A quest that begins as a personal vendetta for the fierce Cimmerian warrior soon turns into an epic battle against hulking rivals, horrific monsters, and impossible odds, as Conan realizes he is the only hope of saving the great nations of Hyboria from an encroaching reign of supernatural evil.
There are a handful of films that may seem like sure bets in theory, but in execution are complete failures in my eyes. I honestly can't think of a better film for that category than 2011's Conan The Barbarian. I am a huge fan of the cheese factor that makes up the 1982 Schwarzenegger version, but a modern-day version with updated effects should be sure to hit my sweet spot.
The plot here is your standard revenge story. Conan (Jason Momoa) seeks revenge on an evil dictator named Khalar Zym (an almost unrecognizable Steven Lang) for the death of his father Corin (Ron Perlman). Unfortunately, this film is incompetent in almost every way compared to the previous instalments, largely due to the fact that the revenge plot is boring, but the bigger issue is that the action here feels uninspired and shot in a perfunctory manner. The action scenes are staged in such a way that large battle scenes feel like a group of men in a field "Larping."
For a more extensive review of Conan The Barbarian check out our review of the 2011 Blu-ray release Here.
Vital Disc Stats: The Ultra HD Blu-ray
Conan The Barbarian hits Ultra HD courtesy of Lionsgate, with slipcover packaging and some cool as hell box art that may just be the best thing about the movie. Can I get more of that in the actual movie please? Enclosed in the hardcover keep case is a BD-60 Ultra HD Blu-ray, a standard Blu-ray, and a digital HD ultraviolet code. Once we hit play, the Ultra HD disc brings us straight to an animated menu that lets us navigate from there.
Conan The Barbarian battles his way onto Ultra HD with brute force, featuring a 2160p HEVC/.H265 encode that doesn’t quite hit the high marks of some of its predecessors with this format. While being shot in 35mm and mastered at a 2K source, the results are timid. Clarity doesn’t get the biggest bump, but detail gets the bigger uptick. Corin’s cool as hell furs he wears have quite a bit of detail, displaying every individual hair expertly. Framed at a 2:40.1 aspect ratio, CG moments also get a decent upgrade with scenes like the sand skeleton fight looking noticeably better in comparison to its standard Blu-ray counterpart.
HDR gets the biggest uptick, with shadow details having a decent upgrade, but even more impressive is the upgraded color spectrum. Colors don’t look as washed out on this transfer than on previous transfers, allowing for a more three-dimensional picture. Unfortunately, if you couldn’t tell, these upgrades are a minor compared to some of the excellent Ultra HD transfers we have had as of late.
Lionsgate seeks its revenge on Ultra HD with Conan the Barbarian, featuring a Dolby Atmos track (decodes into a Dolby TrueHD 7.1 track) that feels like a bit of an afterthought.

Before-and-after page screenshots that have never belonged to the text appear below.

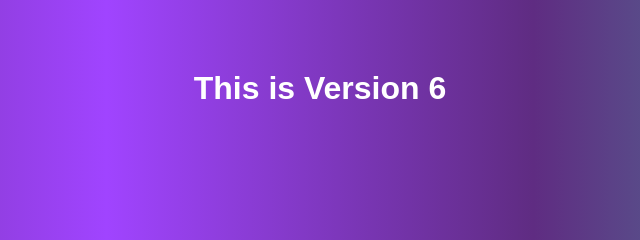
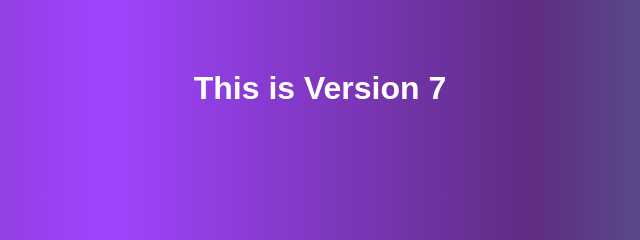
Before and after one commit to rrgh7/firstrepo, a plain HTML site: page index.html in a window 1280 px wide. Shown: the part 312-552 px from the top of the page, 320-960 px from the left. Drawn offline with Linux system fonts and the light colour scheme.

Commit message:
NewBranch Version7

```diff
--- a/index.html
+++ b/index.html
@@ -7,7 +7,7 @@
     <title>Document</title>
 </head>
 <body>
-    <h1>This is Version 6</h1>
+    <h1>This is Version 7</h1>
 
 </body>
 </html>
```
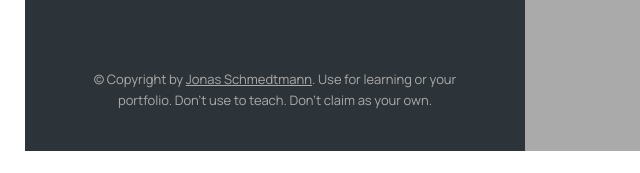
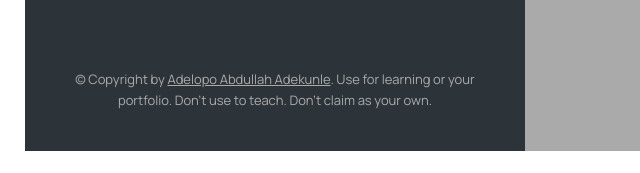
Before and after one commit to ade-tech/mapty, a plain HTML site: page index.html in a window 1280 px wide. Shown: the part 624-797 px from the top of the page, 0-640 px from the left. Drawn offline with nearby package versions, Linux system fonts and the light colour scheme.

Commit message:
Update index.html

```diff
--- a/index.html
+++ b/index.html
@@ -126,8 +126,8 @@
         <a
           class="twitter-link"
           target="_blank"
-          href="https://twitter.com/jonasschmedtman"
-          >Jonas Schmedtmann</a
+          href="https://x.com/WatchMeDoIt_0"
+          >Adelopo Abdullah Adekunle</a
         >. Use for learning or your portfolio. Don't use to teach. Don't claim
         as your own.
       </p>
```
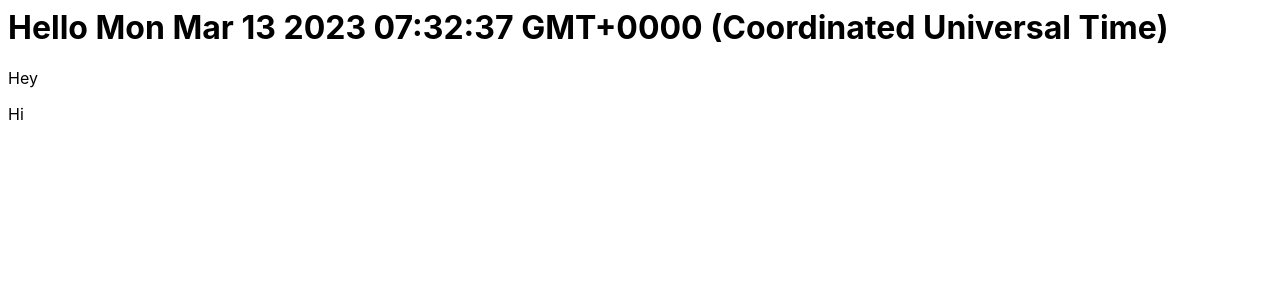
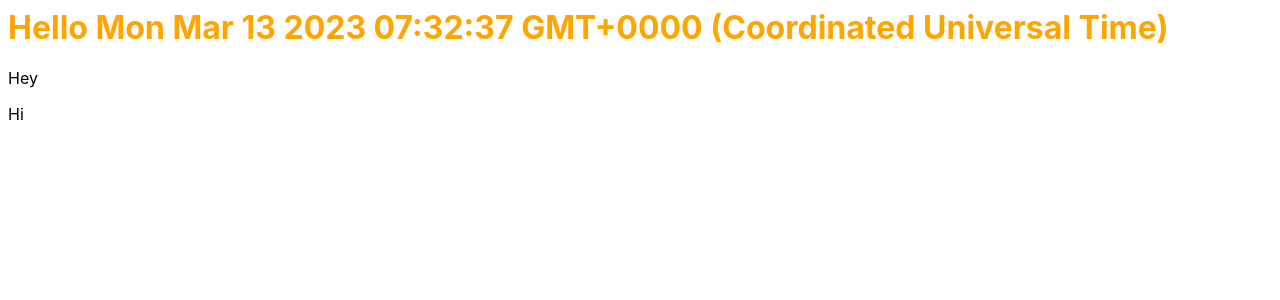
Before and after one commit to ivylaneGit/react-tweupf, a React (Create React App) app: page / in a window 1280 px wide. Shown: the top 300 px of the page. Built offline with nearby package versions, Linux system fonts and the light colour scheme.

Commit message:
1 file modified

```diff
--- a/src/index.js
+++ b/src/index.js
@@ -11,7 +11,7 @@ function Page() {
   const clock = Date().toLocaleString();
   return (
     <>
-      <h1>Hello {clock} </h1>
+      <h1 className="orange">Hello {clock} </h1>
       <p>Hey</p>
       <p>Hi</p>
     </>
```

Starting with the positive, this is a more dynamic track than its Standard Blu-ray counterpart. Fidelity is actually great here with battle scenes feeling more robust and expansive. That might sound like faint praise, but in reality it is key since it is the only thing selling what is on screen when everything else lets itself down.
My problem with this track comes with the use of the height speakers. They just aren’t used well. I honestly can’t think of one instance where they were used to aid the score. But, since the score wasn’t mixed with Dolby Atmos in mind, it blends in with the other speakers far too often. I found myself putting my ear to them to check for signs of life. This may sound like a nitpick, but when Atmos first came out this is more or less what I was afraid of: throwing something generic in the height speakers and calling it a day. With that being said, this isn’t a bad track by any means; it’s just an unimpressive, uninspired one.
There are very few “swords and sandals” based revenge flicks that I am this ambivalent on. I usually eat them up and watch them multiple times, or actively hate them for betraying the genre. I actually don’t hate Conan The Barbarian. It’s just a really dull revenge story with nothing to redeem itself, or set itself apart for that matter. I feel like if you asked me about any one aspect of the film my answer would just be “mehhh.” How’s the plot? “Mehhh.” How’s the visuals? “Mehhh.” How’s the acting? “Mehhh.” In fact, that trickles all the way down to the disc as well. It’s just kind of mehhh all around. So, if you like mehhh films to put on in the background, then be sure to pick this up. If not, there is no reason to, especially with the great Ultra HD releases that have been coming out lately, and are just around the corner.